Old Ideas provides plenty of new lines like that, worthy of a Quotable Cohen anthology. (My favorite right now is from the folksy waltz "Crazy to Love You": "Crazy has places to hide in that are deeper than any goodbye.") But what makes this album special is its sound, which steps back from the synthesizer-heavy arrangements dominant on Cohen's other late-period work and explores a range of styles, from countrypolitan twang to gypsy jazz to Dylanesque blues.
Bobby Zimmerman, in fact, is a clear reference point throughout Old Ideas. At times, it seems like a response to Time Out of Mind, the 1997 release that marked the beginning of Dylan's epic lion-in-winter phase. (That he was only 57 when he made it shows how long a pop star's old age can last.) Like that album, Old Ideas contemplates mortality in the bitter light of failed romance; it fearlessly broaches emotional extremes while still dropping the wisdom of an elder who should know better. "The Darkness," with its funky undertow, and "Banjo," an easy talking blues, are especially Dylanesque, with Cohen adding tartness to his own gravelly growl and his band getting into a loose Americana groove.

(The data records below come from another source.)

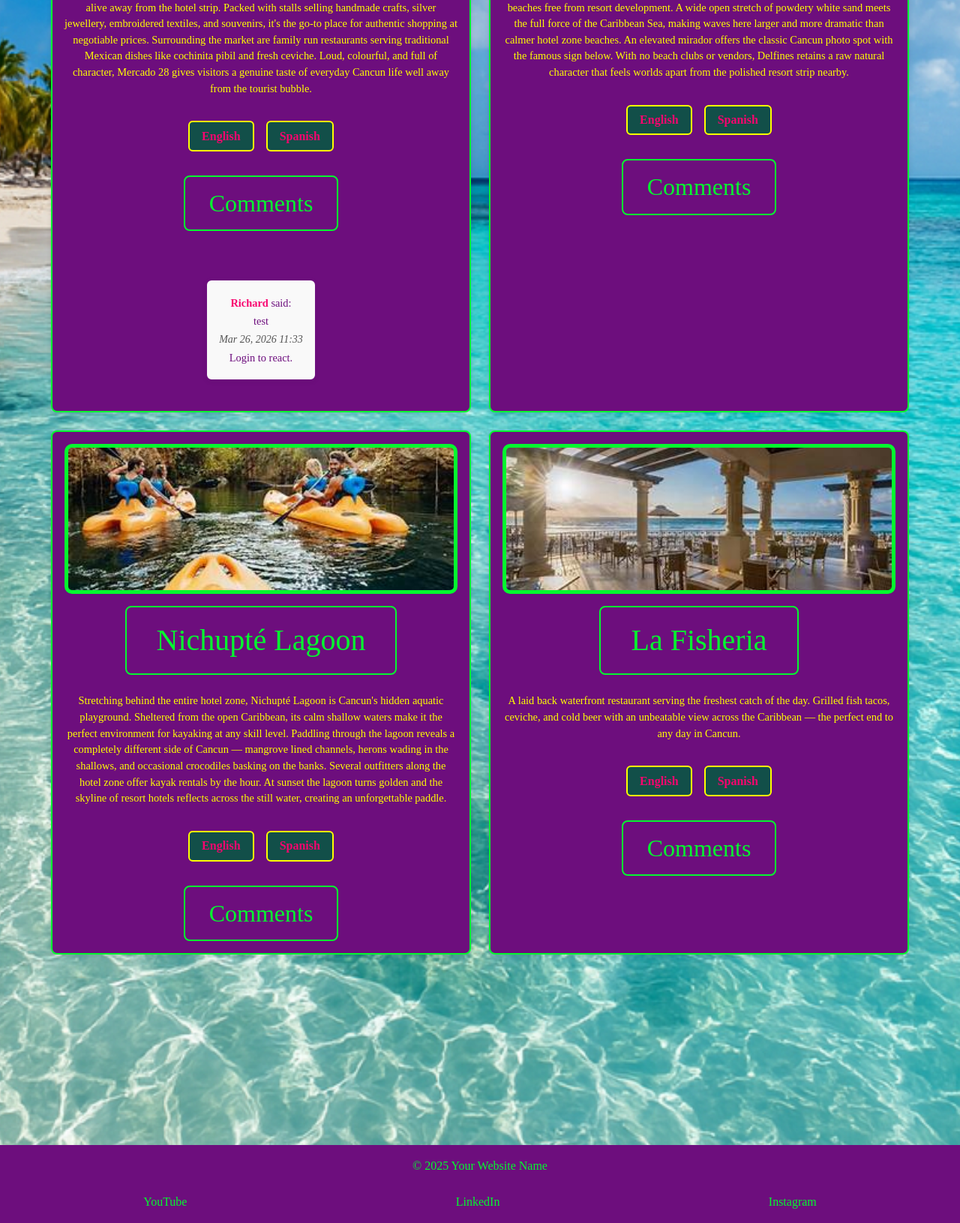
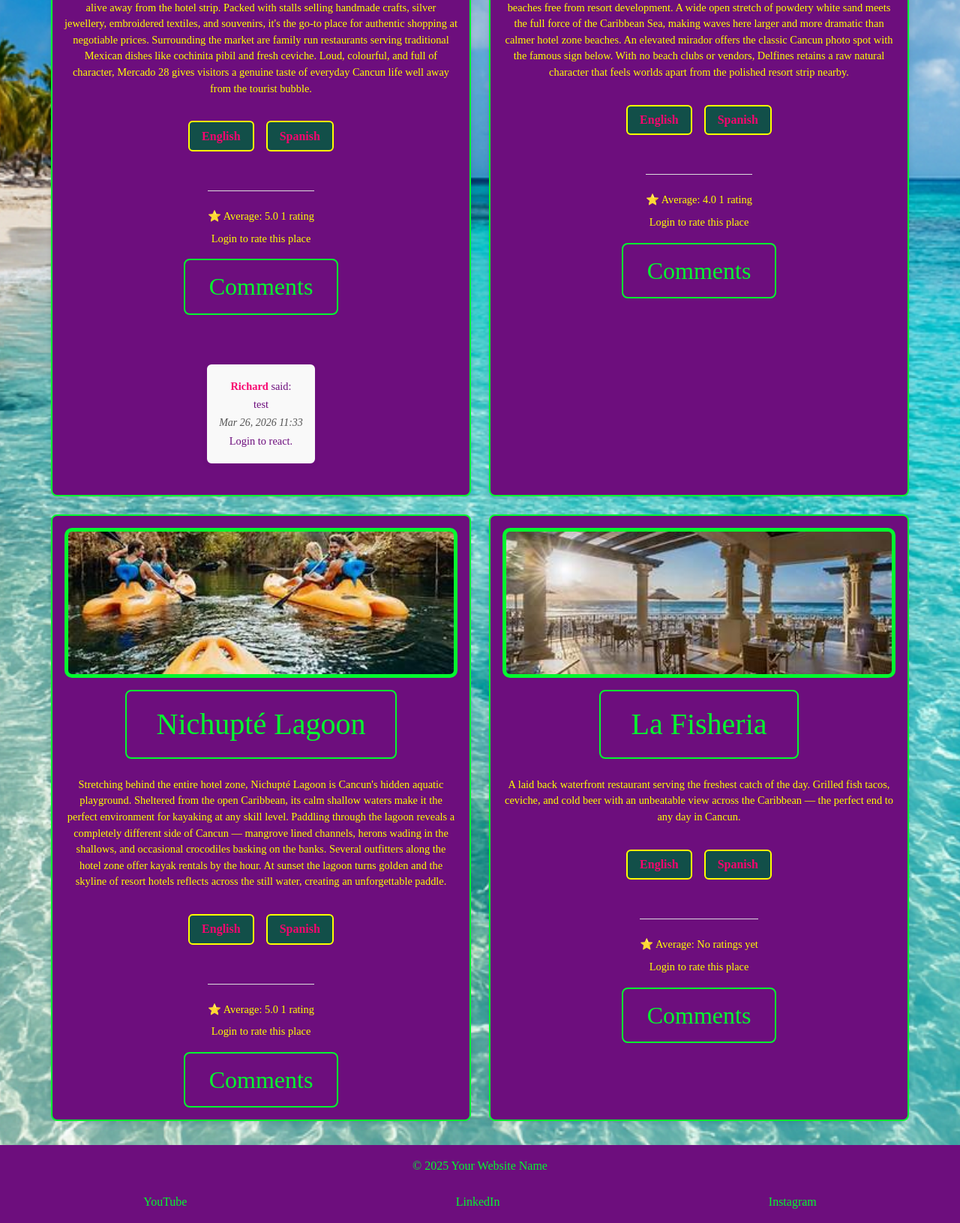
Before and after one commit to Richard-L4/Caribbean, a Django app: page /destinations-details/2/ in a window 1280 px wide. Shown: the part 690-2321 px from the top of the page at 75% size. Run offline with Django 5.2, Linux system fonts and the light colour scheme; data comes from the database, SQL or seed files in the repository; both versions use the stored data as it was after the commit.

Commit message:
add ratings logic to html

```diff
--- a/caribbean_tours/templates/destinations-details.html
+++ b/caribbean_tours/templates/destinations-details.html
@@ -11,7 +11,7 @@
 <div class="cards-container">
     {% for place in places %}
     <div class="card">
-        {% with trans=translations_by_place|get_item:place.id %}
+        {% with trans=translations_by_place|get_item:place.id ratings=ratings_by_place|get_item:place.id %}
         <img src="{% static 'images/' %}{{ place.image_name }}" alt="{{ place.destinations }}">
         <h1 class="color">{{ trans.destinations|default:place.destinations }}</h1>
         <p>{{ trans.content|default:place.content }}</p>
@@ -19,8 +19,40 @@
             <a href="{% url 'destinations-details' pk=card.pk %}?lang=en">English</a>
             <a href="{% url 'destinations-details' pk=card.pk %}?lang=es">Spanish</a>
         </div>
-        {% endwith %}
-
+        <div class="rating-box">
+            <p>
+               ⭐ Average:
+               {% if ratings.average_rating %}
+                {{ ratings.average_rating|floatformat:1 }}
+               {% else %}
+                No ratings yet
+               {% endif %}
+               {% if ratings.rating_count %}
+               {{ ratings.rating_count }} rating {{ratings.rating_count|pluralize }}
+               {% endif %}
+            </p>
+            {% if user.is_authenticated %}
+            <form method="POST" class="star-form" action="{% url 'rating' pk=place.id %}">
+                {% csrf_token %}
+                <div class="star-rating">
+                    {% for star in "12345"|make_list %}
+                    <button type="submit" name="rating" value="{{ star }}"
+                        class="star-btn {% if ratings.user_rating and user_rating.rating == star|add:'0' %}selected{% endif %}"> ★
+                    </button>
+                    {% endfor %}
+                </div>
+                <small class="rating-msg">
+                    {% if user_rating %}
+                    Your rating: {{ user_rating.rating }}  ★ (click star to change)
+                    {% else %}
+                    Click star to rate card
+                    {% endif %}
+                </small>
+            </form>
+            {% else %}
+            <p>Login to rate this place</p>
+            {% endif %}
+        </div>
         {% if user.is_authenticated %}
         <form method="POST">
             {% csrf_token %}
@@ -54,7 +86,7 @@
         </div>
         {% endif %}
         {% endfor %}
-
+        {% endwith %}
     </div>
     {% endfor %}
 </div>
--- a/caribbean_tours/urls.py
+++ b/caribbean_tours/urls.py
@@ -7,6 +7,7 @@ urlpatterns = [
     path('destinations/<int:pk>/', views.destinations, name='destinations'),
     path('destinations-details/<int:pk>/',
          views.destinations_details, name='destinations-details'),
+    path('rating/<int:pk>/', views.rating, name='rating'),
     path('edit-comment/<int:pk>/', views.edit_comment, name='edit-comment'),
     path('delete-comment/<int:pk>/',
          views.delete_comment, name='delete-comment'),
--- a/caribbean_tours/views.py
+++ b/caribbean_tours/views.py
@@ -3,10 +3,12 @@ from .forms import ContactForm, RegisterForm, CommentForm
 from django.contrib import messages
 from django.contrib.auth.forms import AuthenticationForm
 from django.contrib.auth import login, logout
-from .models import CardText, Places, Comment, CommentReaction, Translation
+from .models import CardText, Places, Comment, CommentReaction, Translation, \
+      Rating
 from django.http import JsonResponse
 from django.contrib.auth.decorators import login_required
 from django.db import transaction
+from django.db.models import Avg
 
 
 def index(request):
@@ -72,6 +74,23 @@ def destinations_details(request, pk):
             return redirect('destinations-details', pk=card.pk)
 
     comments = Comment.objects.filter(places__card=card).order_by('created_at')
+
+    ratings_by_place = {}
+    for p in places:
+
+        avg = p.ratings.aggregate(avg=Avg('rating'))['avg']
+        count = p.ratings.count()
+        user_rating = None
+
+        if request.user.is_authenticated:
+            user_rating = Rating.objects.filter(
+                place=p, user=request.user
+            ).first()
+        ratings_by_place[p.id] = {
+            'average_rating': avg,
+            'rating_count': count,
+            'user_rating': user_rating
+        }
     return render(request,
                   'destinations-details.html',
                   {'active_tab': 'destinations_details',
@@ -80,7 +99,8 @@ def destinations_details(request, pk):
                    'comments': comments,
                    'form': form,
                    'translations_by_place': translations_by_place,
-                   'language': language})
+                   'language': language,
+                   'ratings_by_place': ratings_by_place})
 
 
 @login_required
@@ -189,3 +209,21 @@ def toggle_reaction(request, comment_id, reaction_type):
 
     return JsonResponse({'status': status, 'likes': likes_count,
                          'dislikes': dislikes_count})
+
+
+@login_required
+def rating(request, pk):
+    if request.method == 'POST':
+        place = get_object_or_404(Places, pk=pk)
+        rating_value = int(request.POST.get('rating', 0))
+        if rating_value < 1 or rating_value > 5:
+            return redirect('destination-details', pk=place.card.pk)
+
+        # Create / update rating
+        Rating.objects.update_or_create(
+            place=place,
+            user=request.user,
+            defaults={'rating': rating_value}
+        )
+        return redirect('destinations-details', pk=place.card.pk)
+    return redirect('index')
```
Also changed, not shown: db.sqlite3.
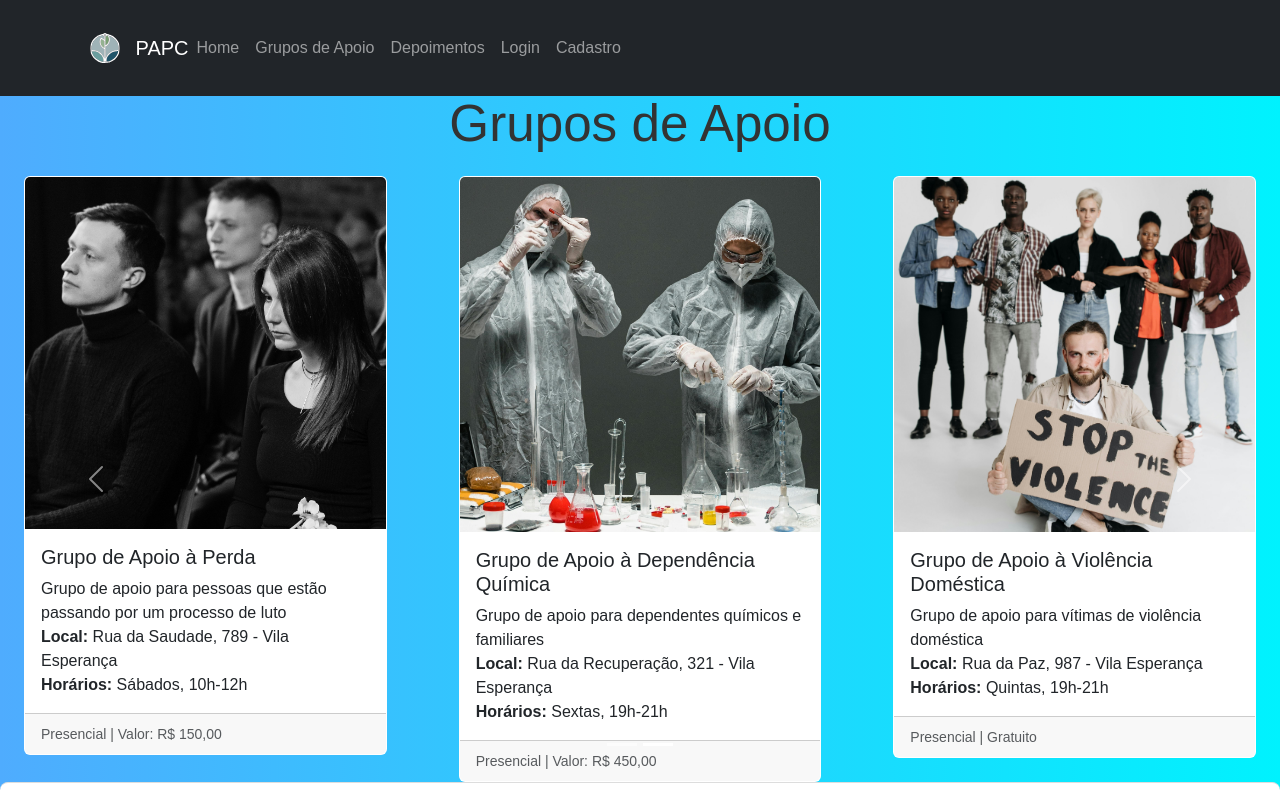
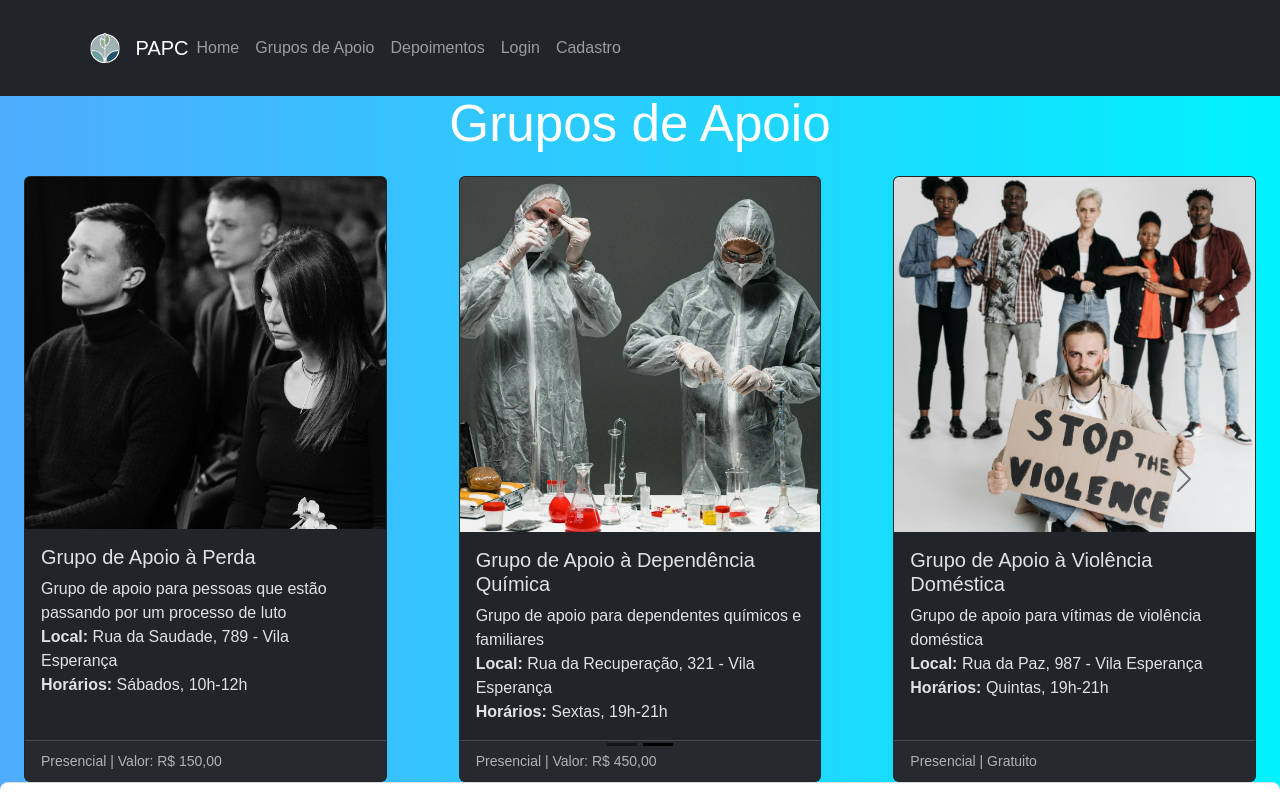
Before and after one commit to ph3523/PAPC, a React (Vite) app: page /indicacao in a window 1280 px wide. Shown: the top 800 px of the page. Built offline with nearby package versions, Linux system fonts and the light colour scheme.

Commit message:
::FEAT:: adiciona responsividade ao componente Indicacao em relação aos cards

```diff
--- a/src/components/header.css
+++ b/src/components/header.css
@@ -7,6 +7,7 @@
 
 .container{
     display: flex;
+    /* height: auto; */
     /* justify-content: space-between;
     align-items: center; */
 }
--- a/src/components/indicacao.css
+++ b/src/components/indicacao.css
@@ -1,4 +1,3 @@
-/* *{
-    color: aliceblue;
-    background-color: #1c1c1c;
-} */
+.card {
+    height: 100%;
+  }
--- a/src/components/indicacao.jsx
+++ b/src/components/indicacao.jsx
@@ -1,20 +1,30 @@
-import React from "react";
+import React,{ useState, useEffect} from "react";
 import './indicacao.css';
 import { Card, Carousel, Row, Col } from 'react-bootstrap';
 import indicationData from '../data/indication.json';
 
 function Indicacao() {
-  // Agrupa os cards em arrays de 3 itens
+  const [isMobile, setIsMobile] = useState(window.innerWidth < 768);
+  // arroy function para verificar o tamanho da tela
+  useEffect(() => {
+    const handleResize = () => {
+      setIsMobile(window.innerWidth < 768);
+    };
+
+    window.addEventListener('resize', handleResize);
+    return () => window.removeEventListener('resize', handleResize);
+  }, []);
+  // Agrupa os cards em arrays de 3 itens ou em arrays de 1 item se for para a resolução menor que 768px
   const groupedCards = indicationData.reduce((acc, curr, i) => {
-    if (i % 3 === 0) acc.push([]);
+    if (isMobile || i % (isMobile ? 1 : 3) === 0) acc.push([]);
     acc[acc.length - 1].push(curr);
     return acc;
   }, []);
 
   return (
     <div>
-      <h1 className="text-center mb-4">Grupos de Apoio</h1>
-      <Carousel>
+      <h1 className="text-white text-center mb-4">Grupos de Apoio</h1>
+      <Carousel data-bs-theme="dark">
         {groupedCards.map((group, idx) => (
           <Carousel.Item key={idx}>
             <Row>
```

In the end, of course, Leonard Cohen remains his own man, with a unique sound that brings the temple to the cabaret and a sensibility balancing humor and profundity on the crystal stem of a glass filled with red wine of an ideal vintage. In "Going Home," whose words were recently featured in The New Yorker by poetry editor Paul Muldoon, Cohen's inner spirit pokes fun at his pop-star self: "He's a lazy bastard living in a suit," the enlightened voice says. But you know what? That suit still fits, and the cut is perfection.